Optical microcavities in which the solitons were created. Credit: Qi-Fan Yang/Caltech

The retraction of the nonlinear and dispersive effect of the medium causes soliton. Although, soliton wave maintains its shape while it propagates at a constant velocity. They are limited waves mimics as particles that travel across space. Additionally, with water waves, solitons can occur as light waves. Kerry Vahala, applied scientist from California Institute of Technology with his team, discovered a new type of optical soliton wave.

This new optical soliton wave moves in the wake of other soliton waves by joining a ride on and feeding off of the energy of the other wave. Vahala and team first analyse light solitons. They rotate it into optical microcavities.

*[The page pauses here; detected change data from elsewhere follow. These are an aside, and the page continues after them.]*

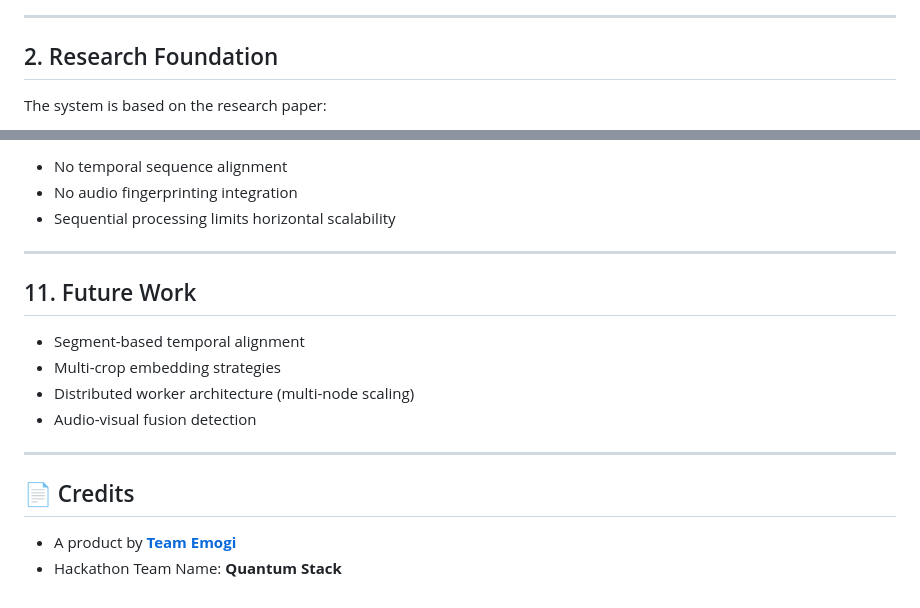
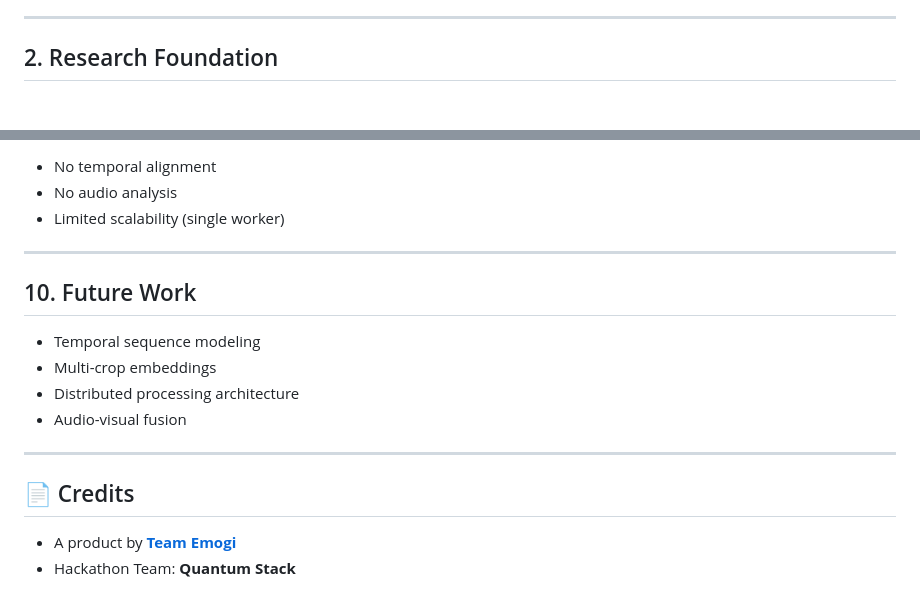
Before and after one commit to Imimi328/Aegis-Labs, a Markdown page: README.md, 2 parts joined by grey strips. Rendered like a GitHub page; blank space fills up the shorter version.

```diff
--- a/README.md
+++ b/README.md
@@ -17,9 +38,6 @@ language query generation to perform semantic-level video matching across global
 <hr>
 
 <h2>2. Research Foundation</h2>
-<p>
-The system is based on the research paper:
-</p>
 
 <p>
 📄 <strong>
@@ -165,19 +137,19 @@ View on GitHub
 
 <ul>
-<li>No temporal sequence alignment</li>
-<li>No audio fingerprinting integration</li>
-<li>Sequential processing limits horizontal scalability</li>
+<li>No temporal alignment</li>
+<li>No audio analysis</li>
+<li>Limited scalability (single worker)</li>
 </ul>
 
 <hr>
 
-<h2>11. Future Work</h2>
+<h2>10. Future Work</h2>
 
 <ul>
-<li>Segment-based temporal alignment</li>
-<li>Multi-crop embedding strategies</li>
-<li>Distributed worker architecture (multi-node scaling)</li>
-<li>Audio-visual fusion detection</li>
+<li>Temporal sequence modeling</li>
+<li>Multi-crop embeddings</li>
+<li>Distributed processing architecture</li>
+<li>Audio-visual fusion</li>
 </ul>
 
 <hr>
@@ -186,7 +158,7 @@ View on GitHub
 
 <ul>
 <li>A product by <strong><a href="https://emogi.space" target="_blank">Team Emogi</a></strong></li>
-<li>Hackathon Team Name: <strong>Quantum Stack</strong></li>
+<li>Hackathon Team: <strong>Quantum Stack</strong></li>
 </ul>
 
 </body>
```
Also changed, not shown: other parts of README.md (+50 -75 lines).
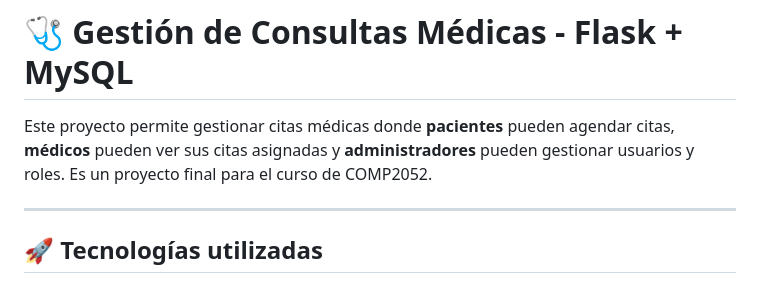
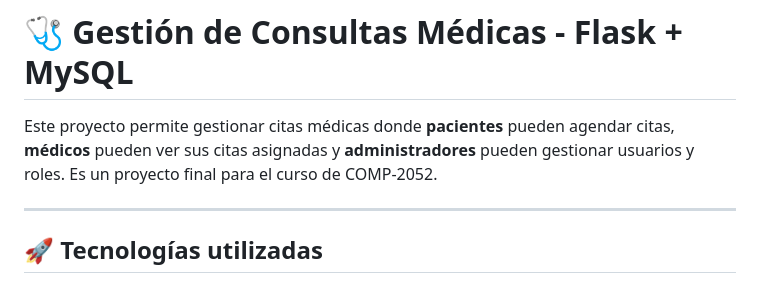
Before and after one commit to Ezequiel7G/Citas_Medicas, a Markdown page: README.md, the part around the change. Drawn GitHub-style.

```diff
--- a/README.md
+++ b/README.md
@@ -1,6 +1,6 @@
 # 🩺 Gestión de Consultas Médicas - Flask + MySQL
 
-Este proyecto permite gestionar citas médicas donde **pacientes** pueden agendar citas, **médicos** pueden ver sus citas asignadas y **administradores** pueden gestionar usuarios y roles. Es un proyecto final para el curso de COMP2052.
+Este proyecto permite gestionar citas médicas donde **pacientes** pueden agendar citas, **médicos** pueden ver sus citas asignadas y **administradores** pueden gestionar usuarios y roles. Es un proyecto final para el curso de COMP-2052.
 
 
 
```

This new optical soliton wave has various applications including in the creation of highly accurate optical clocks and in microwave oscillators.

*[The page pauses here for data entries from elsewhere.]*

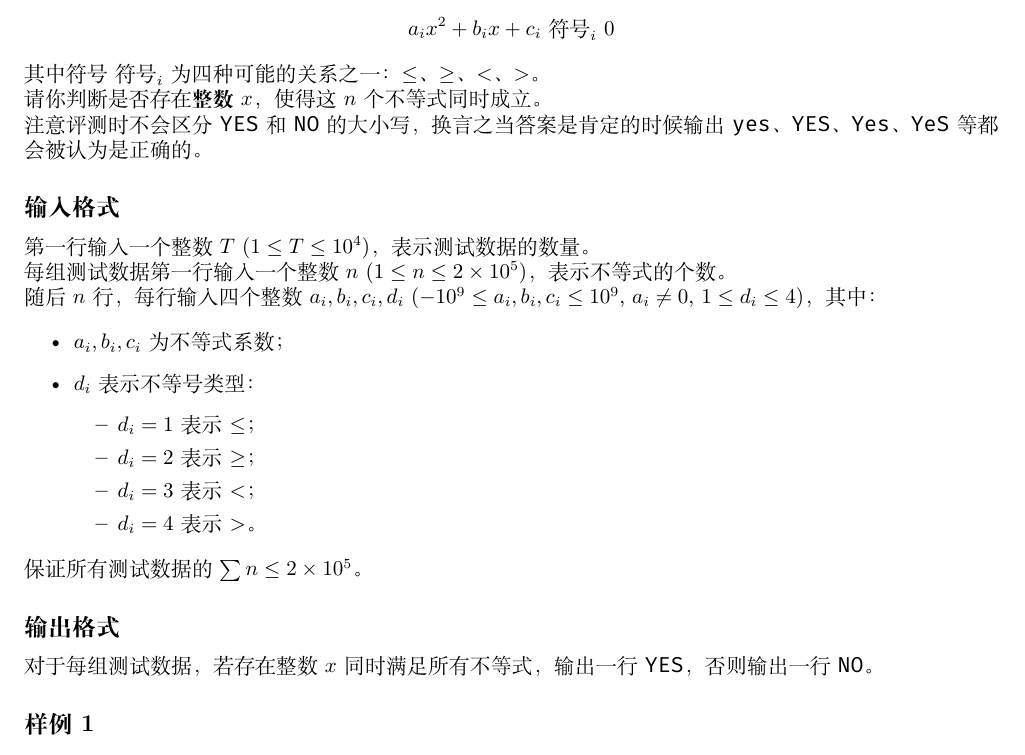
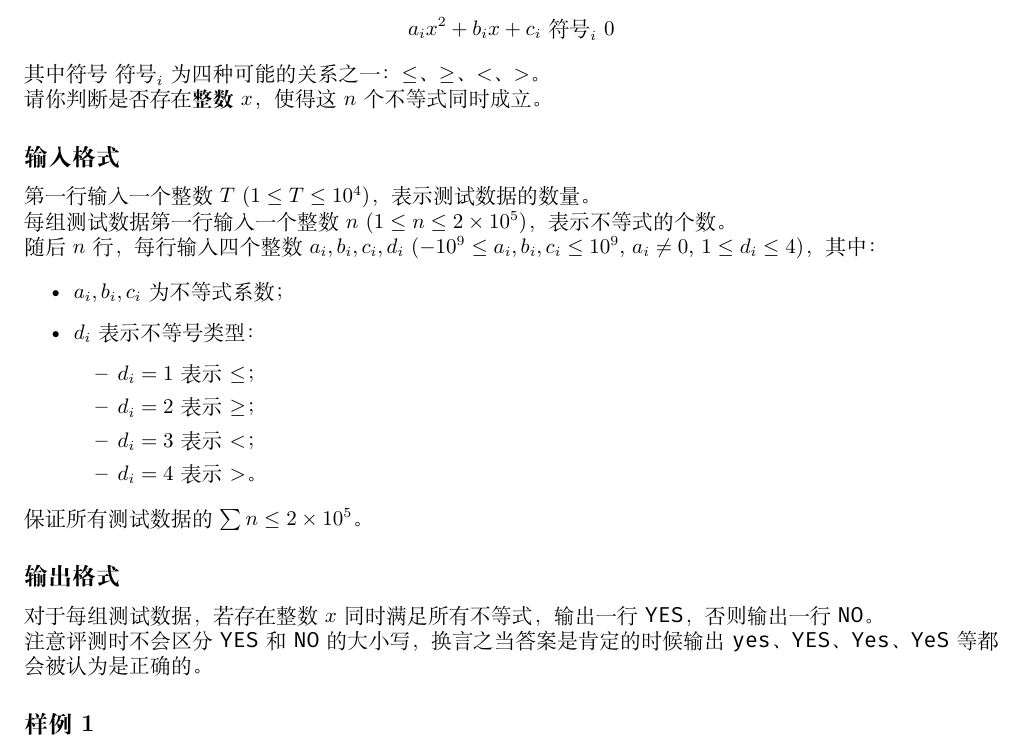
Before and after one commit to Thirstarfish/ECUSTPC-2026-Fall, a LaTeX document (statements_2026_fall/ecustpc_2026_fall_statements.tex, which reads statements_2026_fall/Problem_F_Quadratic_Inequalities.tex): part of page 9 of 21, cut so that both start at the same text. Compiled offline with XeLaTeX.

Commit message:
fixed a statement bug

```diff
--- a/statements_2026_fall/Problem_F_Quadratic_Inequalities.tex
+++ b/statements_2026_fall/Problem_F_Quadratic_Inequalities.tex
@@ -24,8 +24,6 @@ $$
 
 请你判断是否存在\BF{整数} $x$，使得这 $n$ 个不等式同时成立。
 
-注意评测时不会区分 \TT{YES} 和 \TT{NO} 的大小写，换言之当答案是肯定的时候输出 \TT{yes}、\TT{YES}、\TT{Yes}、\TT{YeS} 等都会被认为是正确的。
-
 \subsection{输入格式}
 
 第一行输入一个整数 $T$ ($1 \le T \le 10^4$)，表示测试数据的数量。
@@ -51,6 +49,8 @@ $$
 
 对于每组测试数据，若存在整数 $x$ 同时满足所有不等式，输出一行 \TT{YES}，否则输出一行 \TT{NO}。
 
+注意评测时不会区分 \TT{YES} 和 \TT{NO} 的大小写，换言之当答案是肯定的时候输出 \TT{yes}、\TT{YES}、\TT{Yes}、\TT{YeS} 等都会被认为是正确的。
+
 \subsection{样例 1}
 
 \begin{minipage}{\linewidth}
```
Also changed, not shown: statements_2026_fall/ecustpc_2026_fall_statements.pdf, 2 other files.
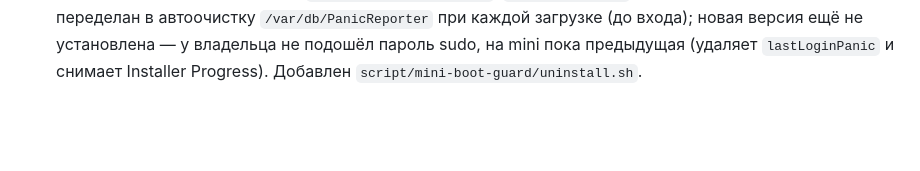
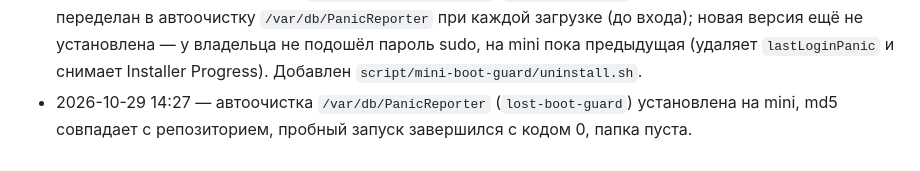
Before and after one commit to exrector/LOST-countdown-timer-Lost-TV-show, a Markdown page: PORTING.md, the part around the change. Drawn GitHub-style; blank space fills up the shorter version.

```diff
--- a/PORTING.md
+++ b/PORTING.md
@@ -349,3 +349,4 @@ iMessage с номеров `config.json → sleepFrom` на Apple ID Mac mini =
 - 2026-10-29 13:43 — уточнение: окно «проблемы» появлялось и после **штатных** перезагрузок через меню (владелец каждый раз подтверждал). Причина — самоподдерживающаяся отметка `lastLoginPanic`: при свежей отметке вход считает «второй паникой», показывает окно и ставит отметку заново. `lost-boot-guard` переделан: сразу при старте системы (до входа) удаляет отметку, после входа без задержки (3 с на штатный выход) завершает висящий Installer Progress. Установлен, отметка удалена. Не проверено перезагрузкой через меню.
 - 2026-10-29 14:02 — **настоящий корень окна «Вы выключили компьютер из-за возникшей проблемы».** `/var/db/PanicReporter/current.panic` — ссылка на `Sleep Wake Failure_2026-10-28-141858` (тот самый неудачный выход из сна 28.10). Пока она лежит, `loginwindow` при каждом входе видит «прошлый запуск был паникой» («Previous startup was panic pref was there») — независимо от того, как выключали; `lastLoginPanic` был лишь следствием. Найдено по обсуждениям Apple/MacRumors/Jamf (файл `current.panic` / Sleep Wake Failure). Ссылка удалена (каталог доступен на запись всем, sudo не нужен), сам отчёт оставлен; копия ссылки — `~/LOST-backups/current.panic.symlink-20261029`. `lost-boot-guard` оставлен страховкой. Не проверено перезагрузкой.
 - 2026-10-29 14:25 — на mini в домашней папке создан справочник для агентов `~/AGENTS.md` (+ ссылка `~/CLAUDE.md`): железо, доступ, службы, LOST, звук, сеть, резервные копии, известные проблемы и правила. Копия в репозитории: `mac-mini/HOME-AGENTS.md`. `lost-boot-guard` по решению владельца переделан в автоочистку `/var/db/PanicReporter` при каждой загрузке (до входа); новая версия ещё не установлена — у владельца не подошёл пароль sudo, на mini пока предыдущая (удаляет `lastLoginPanic` и снимает Installer Progress). Добавлен `script/mini-boot-guard/uninstall.sh`.
+- 2026-10-29 14:27 — автоочистка `/var/db/PanicReporter` (`lost-boot-guard`) установлена на mini, md5 совпадает с репозиторием, пробный запуск завершился с кодом 0, папка пуста.
```
Also changed, not shown: mac-mini/HOME-AGENTS.md (+2 -0 lines).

But according to previous studies, a soliton has never been observed behaving in a dependent almost parasitic way.

Vahala said, “This new soliton rides along with another soliton—essentially, in the other soliton’s wake. It also syphons energy off of the other soliton so that it is self-sustaining. It can eventually grow larger than its host.”

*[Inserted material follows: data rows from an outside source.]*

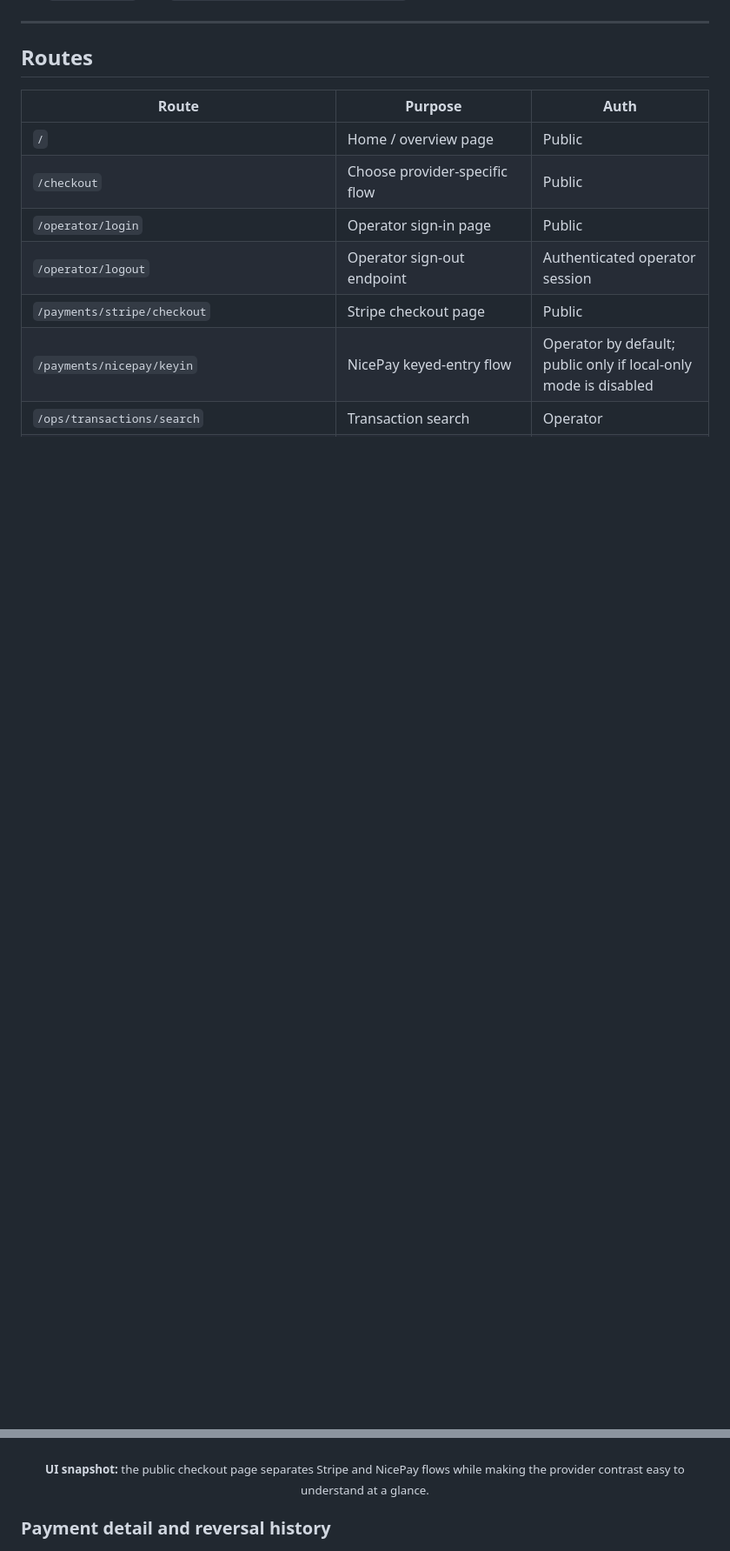
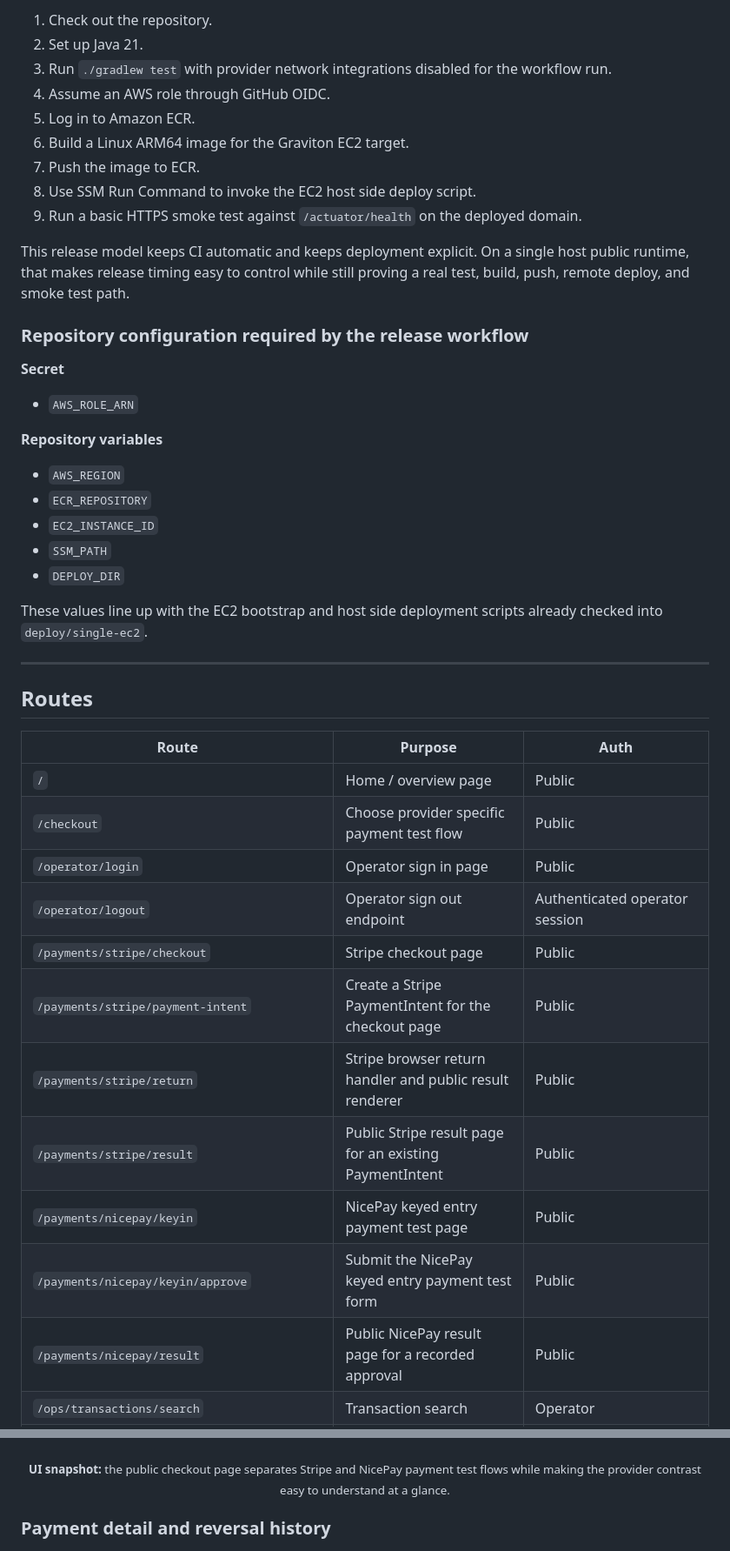
Before and after one commit to jinwoo-park-dev/paybridge, a Markdown page: README.md, 2 parts joined by grey strips. Shown at 87% size. Rendered like a GitHub page; blank space fills up the shorter version.

Commit message:
docs: add deployment instructions to README

```diff
--- a/README.md
+++ b/README.md
@@ -208,3 +256,30 @@ See [`.env.example`](.env.example) and [`src/main/resources/application.yml`](sr
+1. Check out the repository.
+2. Set up Java 21.
+3. Run `./gradlew test` with provider network integrations disabled for the workflow run.
+4. Assume an AWS role through GitHub OIDC.
+5. Log in to Amazon ECR.
+6. Build a Linux ARM64 image for the Graviton EC2 target.
+7. Push the image to ECR.
+8. Use SSM Run Command to invoke the EC2 host side deploy script.
+9. Run a basic HTTPS smoke test against `/actuator/health` on the deployed domain.
+
+This release model keeps CI automatic and keeps deployment explicit. On a single host public runtime, that makes release timing easy to control while still proving a real test, build, push, remote deploy, and smoke test path.
+
+### Repository configuration required by the release workflow
+
+**Secret**
+
+- `AWS_ROLE_ARN`
+
+**Repository variables**
+
+- `AWS_REGION`
+- `ECR_REPOSITORY`
+- `EC2_INSTANCE_ID`
+- `SSM_PATH`
+- `DEPLOY_DIR`
+
+These values line up with the EC2 bootstrap and host side deployment scripts already checked into `deploy/single-ec2`.
 
 ---
 ## Routes
@@ -212,9 +287,14 @@ See [`.env.example`](.env.example) and [`src/main/resources/application.yml`](sr
 | Route | Purpose | Auth |
 | --- | --- | --- |
 | `/` | Home / overview page | Public |
-| `/checkout` | Choose provider-specific flow | Public |
-| `/operator/login` | Operator sign-in page | Public |
-| `/operator/logout` | Operator sign-out endpoint | Authenticated operator session |
+| `/checkout` | Choose provider specific payment test flow | Public |
+| `/operator/login` | Operator sign in page | Public |
+| `/operator/logout` | Operator sign out endpoint | Authenticated operator session |
 | `/payments/stripe/checkout` | Stripe checkout page | Public |
-| `/payments/nicepay/keyin` | NicePay keyed-entry flow | Operator by default; public only if local-only mode is disabled |
+| `/payments/stripe/payment-intent` | Create a Stripe PaymentIntent for the checkout page | Public |
+| `/payments/stripe/return` | Stripe browser return handler and public result renderer | Public |
+| `/payments/stripe/result` | Public Stripe result page for an existing PaymentIntent | Public |
+| `/payments/nicepay/keyin` | NicePay keyed entry payment test page | Public |
+| `/payments/nicepay/keyin/approve` | Submit the NicePay keyed entry payment test form | Public |
+| `/payments/nicepay/result` | Public NicePay result page for a recorded approval | Public |
 | `/ops/transactions/search` | Transaction search | Operator |
@@ -242,7 +322,7 @@ The snapshots below highlight the checkout selection page and representative pay
 </p>
 
 <p align="center">
-  <sub><strong>UI snapshot:</strong> the public checkout page separates Stripe and NicePay flows while making the provider contrast easy to understand at a glance.</sub>
+  <sub><strong>UI snapshot:</strong> the public checkout page separates Stripe and NicePay payment test flows while making the provider contrast easy to understand at a glance.</sub>
 </p>
 
 ### Payment detail and reversal history
```
Also changed, not shown: other parts of README.md (+126 -78 lines).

Scientists compared this new soliton with pilot fish. The pilot fish is carnivorous tropical fish that swim next to a shark so they can pick up scraps from the shark’s meals. The pilot fish decreases water drag on their body so that they can travel with less effort. Scientists named this soliton as Stokes soliton. The soliton’s ability to relatively match the position and shape of the original soliton.

Scientists use laser input to provide energy to solitons. This energy is not directly absorbed by the Stokes soliton, the pilot fish. Instead, the energy is consumed by the “shark” soliton. But then, scientists found that the energy is pulled away by the pilot fish soliton, which grows while the other soliton shrinks.

Qi-Fan Yang, Caltech’s graduate student, said, “We confirmed that the signal was not an artifact of the instrumentation by observing the signal on two spectrometers. We then knew it was real and had to figure out why a new soliton would spontaneously appear like this.”

Xu Yi, the graduate student, said, “Once we understood the environment required to sustain the new soliton, it became possible to design the microcavities to guarantee their formation and even their properties like wavelength—effectively, color.”